With Scott Turow recently in Nashville to receive the Nashville Public Library’s annual Literary Award, I thought I would offer some thoughts on Innocent, his 2011 novel written as a sequel to his wildly popular 1987 novel, Presumed Innocent. You will recall that this riveting legal thriller was made into a movie starring Harrison Ford, probably every novelist’s dream come true. So after writing another eight novels in between, Turow returns to the same cast of characters that peopled his first and best-selling novel of all. It is like a glad reunion for those who loved Presumed Innocent. Rusty Sabich is accused again of murder, and this time the evidence points even more condemningly in his direction. He is charged with the murder of his wife, Barbara, who literally got away with murder in the first novel.

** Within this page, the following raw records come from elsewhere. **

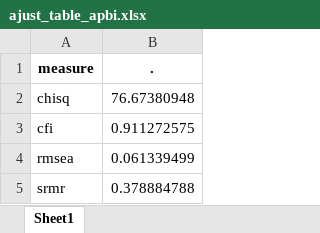
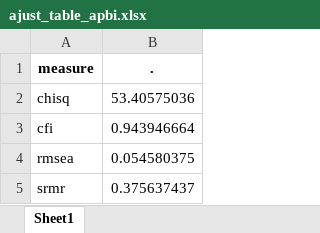
Before and after one commit to cristobalortizvilches/dse-cob-mdu-thesis, an Excel workbook: 3_output/tablas/ajust_table_apbi.xlsx, sheet Sheet1, drawn as a sheet; values as stored, in another font and other column widths than the file's, no borders; the diff names each change by its address in the sheet, - before the commit and + after, or states it on an @@ line.

```diff
--- a/3_output/tablas/ajust_table_apbi.xlsx (sheet Sheet1)
+++ b/3_output/tablas/ajust_table_apbi.xlsx (sheet Sheet1)
-B2 (.): 76.67380948
+B2 (.): 53.40575036
-B3 (.): 0.911272575
+B3 (.): 0.943946664
-B4 (.): 0.061339499
+B4 (.): 0.054580375
-B5 (.): 0.378884788
+B5 (.): 0.375637437
```
Also changed, not shown: 3_output/tablas/ajust_table_soci.xlsx, lista-variables-elsoc.xlsx, 15 other files.
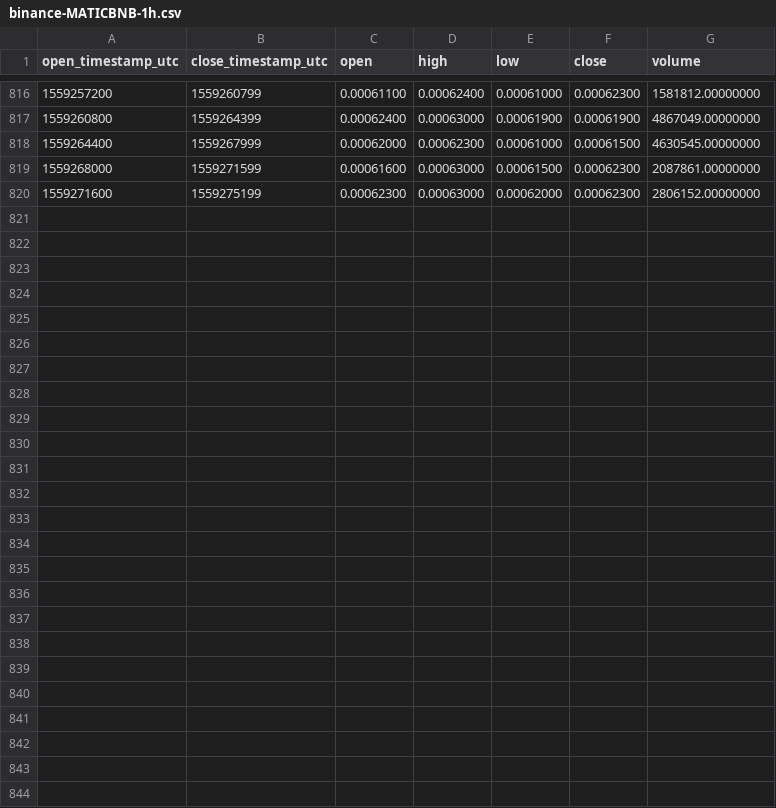
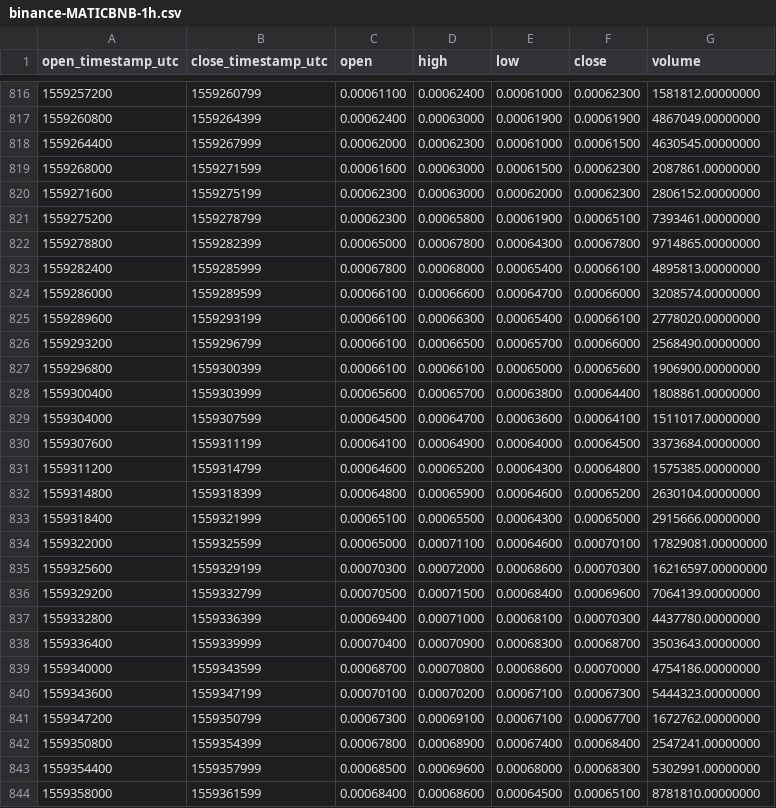
Before and after one commit to cryptobigbro/binance-MATICBNB, a CSV file: binance-MATICBNB-1h.csv, drawn as a sheet; only a part is shown, gaps mark what is left out; the diff names each change by its address in the sheet, - before the commit and + after, or states it on an @@ line.

Commit message:
Update OHLCV data.

```diff
--- a/binance-MATICBNB-1h.csv
+++ b/binance-MATICBNB-1h.csv
+row 821: 1559275200 | 1559278799 | 0.00062300 | 0.00065800 | 0.00061900 | 0.00065100 | 7393461.00000000
+row 822: 1559278800 | 1559282399 | 0.00065000 | 0.00067800 | 0.00064300 | 0.00067800 | 9714865.00000000
+row 823: 1559282400 | 1559285999 | 0.00067800 | 0.00068000 | 0.00065400 | 0.00066100 | 4895813.00000000
+row 824: 1559286000 | 1559289599 | 0.00066100 | 0.00066600 | 0.00064700 | 0.00066000 | 3208574.00000000
+row 825: 1559289600 | 1559293199 | 0.00066100 | 0.00066300 | 0.00065400 | 0.00066100 | 2778020.00000000
+row 826: 1559293200 | 1559296799 | 0.00066100 | 0.00066500 | 0.00065700 | 0.00066000 | 2568490.00000000
+row 827: 1559296800 | 1559300399 | 0.00066100 | 0.00066100 | 0.00065000 | 0.00065600 | 1906900.00000000
+row 828: 1559300400 | 1559303999 | 0.00065600 | 0.00065700 | 0.00063800 | 0.00064400 | 1808861.00000000
+row 829: 1559304000 | 1559307599 | 0.00064500 | 0.00064700 | 0.00063600 | 0.00064100 | 1511017.00000000
+row 830: 1559307600 | 1559311199 | 0.00064100 | 0.00064900 | 0.00064000 | 0.00064500 | 3373684.00000000
+row 831: 1559311200 | 1559314799 | 0.00064600 | 0.00065200 | 0.00064300 | 0.00064800 | 1575385.00000000
+row 832: 1559314800 | 1559318399 | 0.00064800 | 0.00065900 | 0.00064600 | 0.00065200 | 2630104.00000000
+row 833: 1559318400 | 1559321999 | 0.00065100 | 0.00065500 | 0.00064300 | 0.00065000 | 2915666.00000000
+row 834: 1559322000 | 1559325599 | 0.00065000 | 0.00071100 | 0.00064600 | 0.00070100 | 17829081.00000000
+row 835: 1559325600 | 1559329199 | 0.00070300 | 0.00072000 | 0.00068600 | 0.00070300 | 16216597.00000000
+row 836: 1559329200 | 1559332799 | 0.00070500 | 0.00071500 | 0.00068400 | 0.00069600 | 7064139.00000000
+row 837: 1559332800 | 1559336399 | 0.00069400 | 0.00071000 | 0.00068100 | 0.00070300 | 4437780.00000000
+row 838: 1559336400 | 1559339999 | 0.00070400 | 0.00070900 | 0.00068300 | 0.00068700 | 3503643.00000000
+row 839: 1559340000 | 1559343599 | 0.00068700 | 0.00070800 | 0.00068600 | 0.00070000 | 4754186.00000000
+row 840: 1559343600 | 1559347199 | 0.00070100 | 0.00070200 | 0.00067100 | 0.00067300 | 5444323.00000000
+row 841: 1559347200 | 1559350799 | 0.00067300 | 0.00069100 | 0.00067100 | 0.00067700 | 1672762.00000000
+row 842: 1559350800 | 1559354399 | 0.00067800 | 0.00068900 | 0.00067400 | 0.00068400 | 2547241.00000000
+row 843: 1559354400 | 1559357999 | 0.00068500 | 0.00069600 | 0.00068000 | 0.00068300 | 5302991.00000000
+row 844: 1559358000 | 1559361599 | 0.00068400 | 0.00068600 | 0.00064500 | 0.00065100 | 8781810.00000000
```
Also changed, not shown: binance-MATICBNB-1d.csv, 2 other files.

Once again, Sabich turns to Alejandro (Sandy) Stern for his defense, only now Stern is a man suffering with a terminal disease. The great gift that adds to the sequel is that Rusty and Barbara’s only son, Nat, is now grown up into a very winsome, captivating character. Of course, he also bears the scars that the best of parents inflict upon their children. As the story draws to a close, Nat and Rusty come face to face for a father-son moment of truth. Rusty says, “I am happy in the most fundamental way to see my son, although the sight of him is also accompanied by faint distress. We mean well by our children, but so much rests beyond our control. There is a nervous distraction to Nat, a looking here and there that I expect will be permanent, and an ingrained frown that I realize I have seen for more than sixty years in the mirror.” Any parents blessed to witness their children grow into adulthood will draw a deep breath with this truthful word.
As he talks with his father, whom he loves dearly, Nat says, “’Dad, one of the things that I really hated about growing up in this house was that everybody had secrets. Mom had her secrets, and you and Mom had secrets together, so I had secrets, and I always wished everybody would just f—ing talk. You know?’ This is one complaint I fully understand and would probably be powerless to change.” The whole story turns and moves on family secrets, sins as old as humanity itself. I recall a very wise Rabbi, Harold Friedman once observing, “Secrets are the cholesterol of family life.” Yet secrets that are too dark to tell anyone are what makes Innocent such a compelling story, worthy of Turow’s very best work.